[INSTRUCTIONS FOR THE TASK] Copy the entries word for word. Keep the pictures out.

Before and after images
-*-

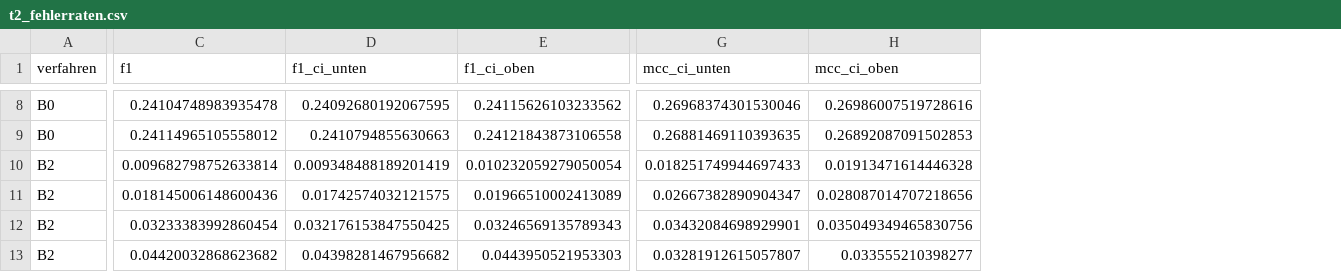
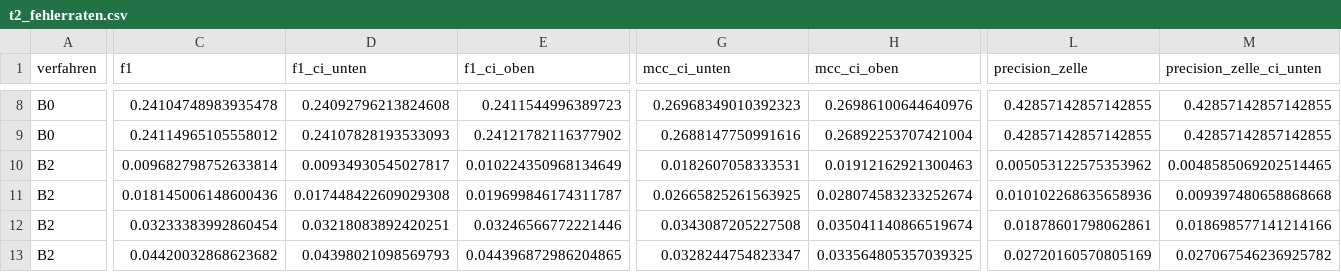
Before and after one commit to Showmaker1337/datenvalidierung-versicherungsvergleich, a CSV file: results/tables/t2_fehlerraten.csv, drawn as a sheet; only a part is shown, gaps mark what is left out; the diff covers the shown part only; the diff names each change by its address in the sheet, - before the commit and + after, or states it on an @@ line.

```diff
--- a/results/tables/t2_fehlerraten.csv
+++ b/results/tables/t2_fehlerraten.csv
+column L (precision_zelle), rows 8-13: 0.42857142857142855 | 0.42857142857142855 | 0.005053122575353962 | 0.010102268635658936 | 0.01878601798062861 | 0.02720160570805169
+column M (precision_zelle_ci_unten), rows 8-13: 0.42857142857142855 | 0.42857142857142855 | 0.0048585069202514465 | 0.009397480658868668 | 0.018698577141214166 | 0.027067546236925782
-D8 (f1_ci_unten): 0.24092680192067595
+D8 (f1_ci_unten): 0.24092796213824608
-E8 (f1_ci_oben): 0.24115626103233562
+E8 (f1_ci_oben): 0.2411544996389723
-G8 (mcc_ci_unten): 0.26968374301530046
+G8 (mcc_ci_unten): 0.26968349010392323
-H8 (mcc_ci_oben): 0.26986007519728616
+H8 (mcc_ci_oben): 0.26986100644640976
-D9 (f1_ci_unten): 0.2410794855630663
+D9 (f1_ci_unten): 0.24107828193533093
-E9 (f1_ci_oben): 0.24121843873106558
+E9 (f1_ci_oben): 0.24121782116377902
-G9 (mcc_ci_unten): 0.26881469110393635
+G9 (mcc_ci_unten): 0.2688147750991616
-H9 (mcc_ci_oben): 0.26892087091502853
+H9 (mcc_ci_oben): 0.26892253707421004
-D10 (f1_ci_unten): 0.009348488189201419
+D10 (f1_ci_unten): 0.00934930545027817
-E10 (f1_ci_oben): 0.010232059279050054
+E10 (f1_ci_oben): 0.010224350968134649
-G10 (mcc_ci_unten): 0.018251749944697433
+G10 (mcc_ci_unten): 0.0182607058333531
-H10 (mcc_ci_oben): 0.01913471614446328
+H10 (mcc_ci_oben): 0.01912162921300463
-D11 (f1_ci_unten): 0.01742574032121575
+D11 (f1_ci_unten): 0.017448422609029308
-E11 (f1_ci_oben): 0.01966510002413089
+E11 (f1_ci_oben): 0.019699846174311787
-G11 (mcc_ci_unten): 0.02667382890904347
+G11 (mcc_ci_unten): 0.02665825261563925
-H11 (mcc_ci_oben): 0.028087014707218656
+H11 (mcc_ci_oben): 0.028074583233252674
-D12 (f1_ci_unten): 0.032176153847550425
+D12 (f1_ci_unten): 0.03218083892420251
-E12 (f1_ci_oben): 0.03246569135789343
+E12 (f1_ci_oben): 0.03246566772221446
-G12 (mcc_ci_unten): 0.03432084698929901
+G12 (mcc_ci_unten): 0.0343087205227508
-H12 (mcc_ci_oben): 0.035049349465830756
+H12 (mcc_ci_oben): 0.035041140866519674
-D13 (f1_ci_unten): 0.04398281467956682
+D13 (f1_ci_unten): 0.04398021098569793
-E13 (f1_ci_oben): 0.0443950521953303
+E13 (f1_ci_oben): 0.044396872986204865
-G13 (mcc_ci_unten): 0.03281912615057807
+G13 (mcc_ci_unten): 0.0328244754823347
-H13 (mcc_ci_oben): 0.033555210398277
+H13 (mcc_ci_oben): 0.033564805357039325
```
Also changed, not shown: 5 added columns and 32 edited cells elsewhere in this file, results/tables/t3_regeldiagnose.csv, results/tables/t4_varianten.csv, 30 other files.
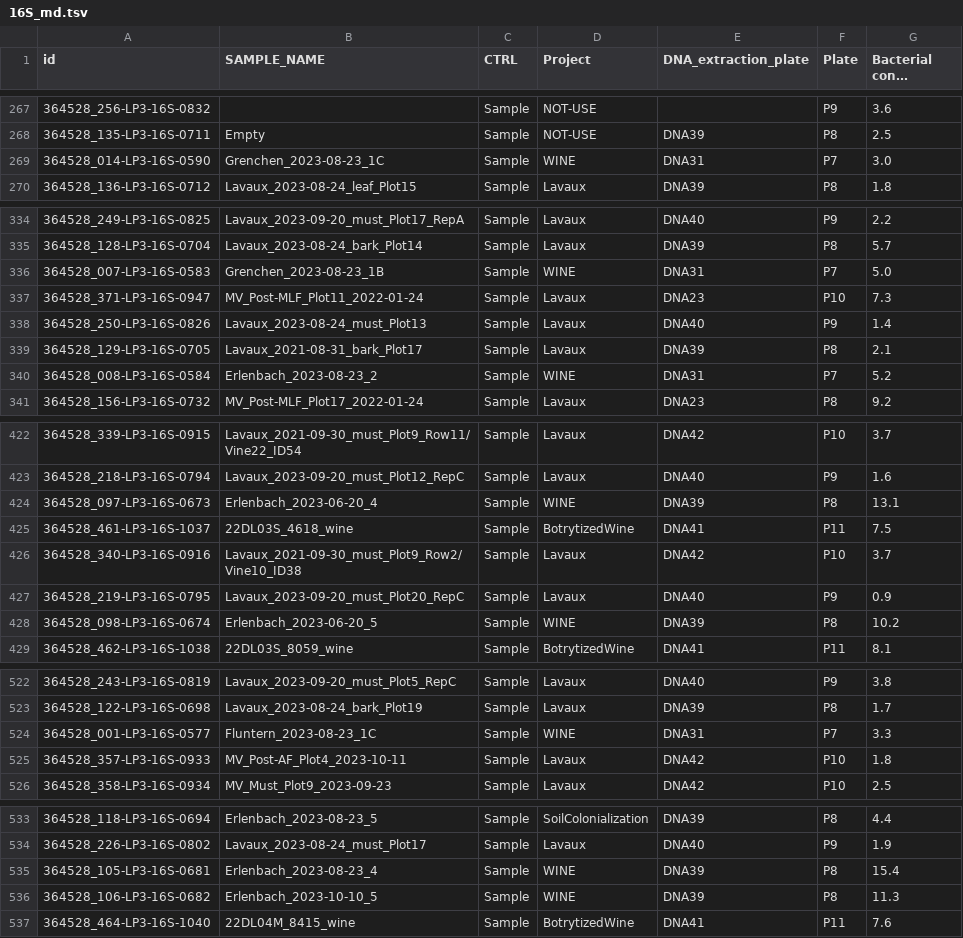
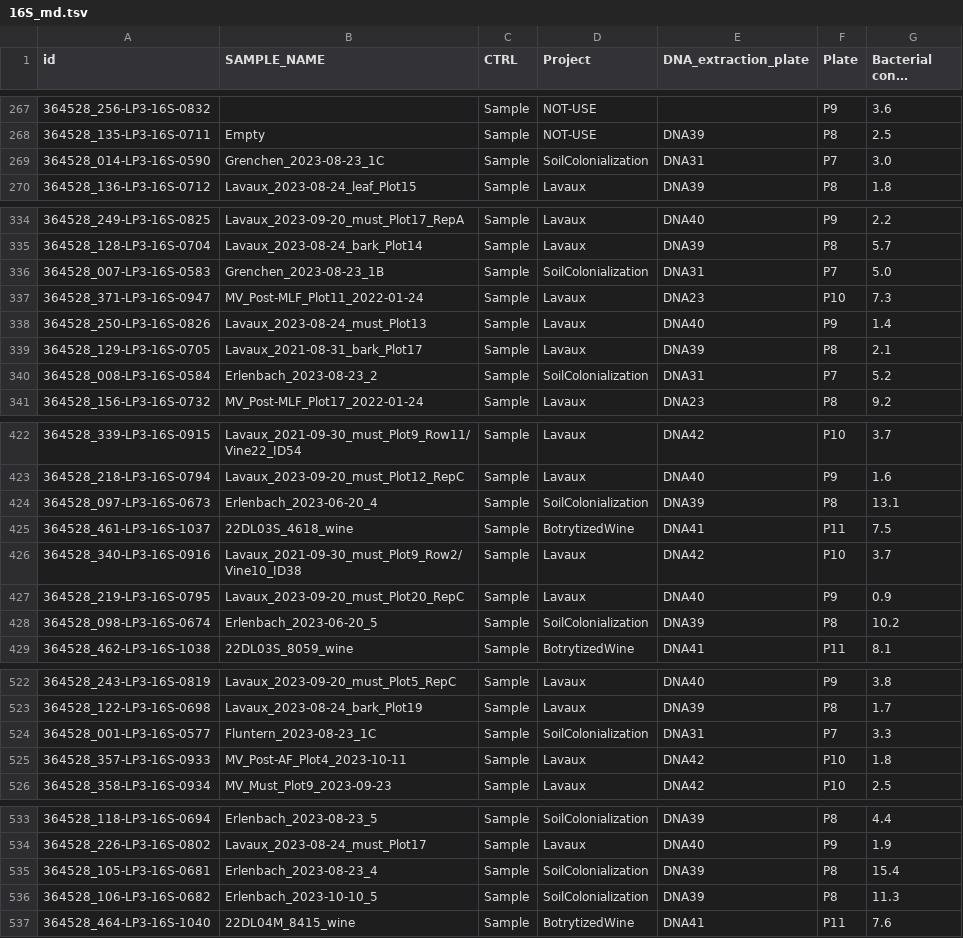
Before and after one commit to bokulich-publications/microterroir, a TSV file: Microbiome/Metadata/16S_md.tsv, drawn as a sheet; only a part is shown, gaps mark what is left out; long unchanged cells end in …; the diff covers the shown part only; the diff names each change by its address in the sheet, - before the commit and + after, or states it on an @@ line.

```diff
--- a/Microbiome/Metadata/16S_md.tsv
+++ b/Microbiome/Metadata/16S_md.tsv
-D269 (Project): WINE
+D269 (Project): SoilColonialization
-D336 (Project): WINE
+D336 (Project): SoilColonialization
-D340 (Project): WINE
+D340 (Project): SoilColonialization
-D424 (Project): WINE
+D424 (Project): SoilColonialization
-D428 (Project): WINE
+D428 (Project): SoilColonialization
-D524 (Project): WINE
+D524 (Project): SoilColonialization
-D535:D536 (Project): WINE
+D535:D536 (Project): SoilColonialization
```
Also changed, not shown: 9 edited cells elsewhere in this file, Microbiome/Metadata/ITS_md.tsv, 1 other file.
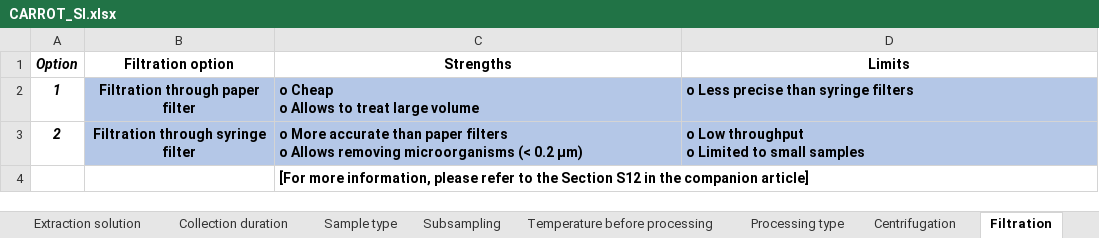
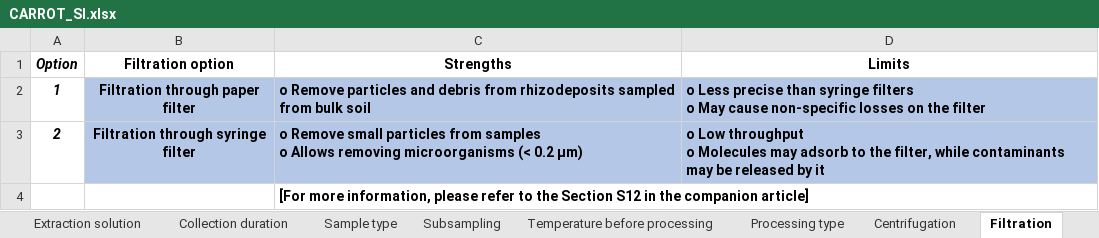
Before and after one commit to frees86/carrot, an Excel workbook: source/CARROT_SI.xlsx, sheet Filtration, drawn as a sheet; values as stored, in another font and other column widths than the file's, no borders; ↵ is a line break in a cell; the diff names each change by its address in the sheet, - before the commit and + after, or states it on an @@ line.

```diff
--- a/source/CARROT_SI.xlsx (sheet Filtration)
+++ b/source/CARROT_SI.xlsx (sheet Filtration)
-C2 (Strengths): o Cheap ↵ o Allows to treat large volume
+C2 (Strengths): o Remove particles and debris from rhizodeposits sampled from bulk soil
-D2 (Limits): …syringe filters
+D2 (Limits): …syringe filters ↵ o May cause non-specific losses on the filter
-C3 (Strengths): o More accurate than paper filters ↵ o Allows…
+C3 (Strengths): o Remove small particles from samples ↵ o Allows…
-D3 (Limits): …throughput ↵ o Limited to small samples
+D3 (Limits): …throughput ↵ o Molecules may adsorb to the filter, while contaminants may be released by it
```
Also changed, not shown: sheet Sterility - Collection, sheet Processing type, sheet Sterility - Growth, sheet Imaging, sheet Centrifugation, sheet Collection technique, 3 more sheets, 5 other files.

-*-

[WRITTEN ANSWER]
Before and after one commit to Showmaker1337/datenvalidierung-versicherungsvergleich, a CSV file: results/tables/t2_fehlerraten.csv, drawn as a sheet; only a part is shown, gaps mark what is left out; the diff covers the shown part only; the diff names each change by its address in the sheet, - before the commit and + after, or states it on an @@ line.

```diff
--- a/results/tables/t2_fehlerraten.csv
+++ b/results/tables/t2_fehlerraten.csv
+column L (precision_zelle), rows 8-13: 0.42857142857142855 | 0.42857142857142855 | 0.005053122575353962 | 0.010102268635658936 | 0.01878601798062861 | 0.02720160570805169
+column M (precision_zelle_ci_unten), rows 8-13: 0.42857142857142855 | 0.42857142857142855 | 0.0048585069202514465 | 0.009397480658868668 | 0.018698577141214166 | 0.027067546236925782
-D8 (f1_ci_unten): 0.24092680192067595
+D8 (f1_ci_unten): 0.24092796213824608
-E8 (f1_ci_oben): 0.24115626103233562
+E8 (f1_ci_oben): 0.2411544996389723
-G8 (mcc_ci_unten): 0.26968374301530046
+G8 (mcc_ci_unten): 0.26968349010392323
-H8 (mcc_ci_oben): 0.26986007519728616
+H8 (mcc_ci_oben): 0.26986100644640976
-D9 (f1_ci_unten): 0.2410794855630663
+D9 (f1_ci_unten): 0.24107828193533093
-E9 (f1_ci_oben): 0.24121843873106558
+E9 (f1_ci_oben): 0.24121782116377902
-G9 (mcc_ci_unten): 0.26881469110393635
+G9 (mcc_ci_unten): 0.2688147750991616
-H9 (mcc_ci_oben): 0.26892087091502853
+H9 (mcc_ci_oben): 0.26892253707421004
-D10 (f1_ci_unten): 0.009348488189201419
+D10 (f1_ci_unten): 0.00934930545027817
-E10 (f1_ci_oben): 0.010232059279050054
+E10 (f1_ci_oben): 0.010224350968134649
-G10 (mcc_ci_unten): 0.018251749944697433
+G10 (mcc_ci_unten): 0.0182607058333531
-H10 (mcc_ci_oben): 0.01913471614446328
+H10 (mcc_ci_oben): 0.01912162921300463
-D11 (f1_ci_unten): 0.01742574032121575
+D11 (f1_ci_unten): 0.017448422609029308
-E11 (f1_ci_oben): 0.01966510002413089
+E11 (f1_ci_oben): 0.019699846174311787
-G11 (mcc_ci_unten): 0.02667382890904347
+G11 (mcc_ci_unten): 0.02665825261563925
-H11 (mcc_ci_oben): 0.028087014707218656
+H11 (mcc_ci_oben): 0.028074583233252674
-D12 (f1_ci_unten): 0.032176153847550425
+D12 (f1_ci_unten): 0.03218083892420251
-E12 (f1_ci_oben): 0.03246569135789343
+E12 (f1_ci_oben): 0.03246566772221446
-G12 (mcc_ci_unten): 0.03432084698929901
+G12 (mcc_ci_unten): 0.0343087205227508
-H12 (mcc_ci_oben): 0.035049349465830756
+H12 (mcc_ci_oben): 0.035041140866519674
-D13 (f1_ci_unten): 0.04398281467956682
+D13 (f1_ci_unten): 0.04398021098569793
-E13 (f1_ci_oben): 0.0443950521953303
+E13 (f1_ci_oben): 0.044396872986204865
-G13 (mcc_ci_unten): 0.03281912615057807
+G13 (mcc_ci_unten): 0.0328244754823347
-H13 (mcc_ci_oben): 0.033555210398277
+H13 (mcc_ci_oben): 0.033564805357039325
```
Also changed, not shown: 5 added columns and 32 edited cells elsewhere in this file, results/tables/t3_regeldiagnose.csv, results/tables/t4_varianten.csv, 30 other files.
Before and after one commit to bokulich-publications/microterroir, a TSV file: Microbiome/Metadata/16S_md.tsv, drawn as a sheet; only a part is shown, gaps mark what is left out; long unchanged cells end in …; the diff covers the shown part only; the diff names each change by its address in the sheet, - before the commit and + after, or states it on an @@ line.

```diff
--- a/Microbiome/Metadata/16S_md.tsv
+++ b/Microbiome/Metadata/16S_md.tsv
-D269 (Project): WINE
+D269 (Project): SoilColonialization
-D336 (Project): WINE
+D336 (Project): SoilColonialization
-D340 (Project): WINE
+D340 (Project): SoilColonialization
-D424 (Project): WINE
+D424 (Project): SoilColonialization
-D428 (Project): WINE
+D428 (Project): SoilColonialization
-D524 (Project): WINE
+D524 (Project): SoilColonialization
-D535:D536 (Project): WINE
+D535:D536 (Project): SoilColonialization
```
Also changed, not shown: 9 edited cells elsewhere in this file, Microbiome/Metadata/ITS_md.tsv, 1 other file.
Before and after one commit to frees86/carrot, an Excel workbook: source/CARROT_SI.xlsx, sheet Filtration, drawn as a sheet; values as stored, in another font and other column widths than the file's, no borders; ↵ is a line break in a cell; the diff names each change by its address in the sheet, - before the commit and + after, or states it on an @@ line.

```diff
--- a/source/CARROT_SI.xlsx (sheet Filtration)
+++ b/source/CARROT_SI.xlsx (sheet Filtration)
-C2 (Strengths): o Cheap ↵ o Allows to treat large volume
+C2 (Strengths): o Remove particles and debris from rhizodeposits sampled from bulk soil
-D2 (Limits): …syringe filters
+D2 (Limits): …syringe filters ↵ o May cause non-specific losses on the filter
-C3 (Strengths): o More accurate than paper filters ↵ o Allows…
+C3 (Strengths): o Remove small particles from samples ↵ o Allows…
-D3 (Limits): …throughput ↵ o Limited to small samples
+D3 (Limits): …throughput ↵ o Molecules may adsorb to the filter, while contaminants may be released by it
```
Also changed, not shown: sheet Sterility - Collection, sheet Processing type, sheet Sterility - Growth, sheet Imaging, sheet Centrifugation, sheet Collection technique, 3 more sheets, 5 other files.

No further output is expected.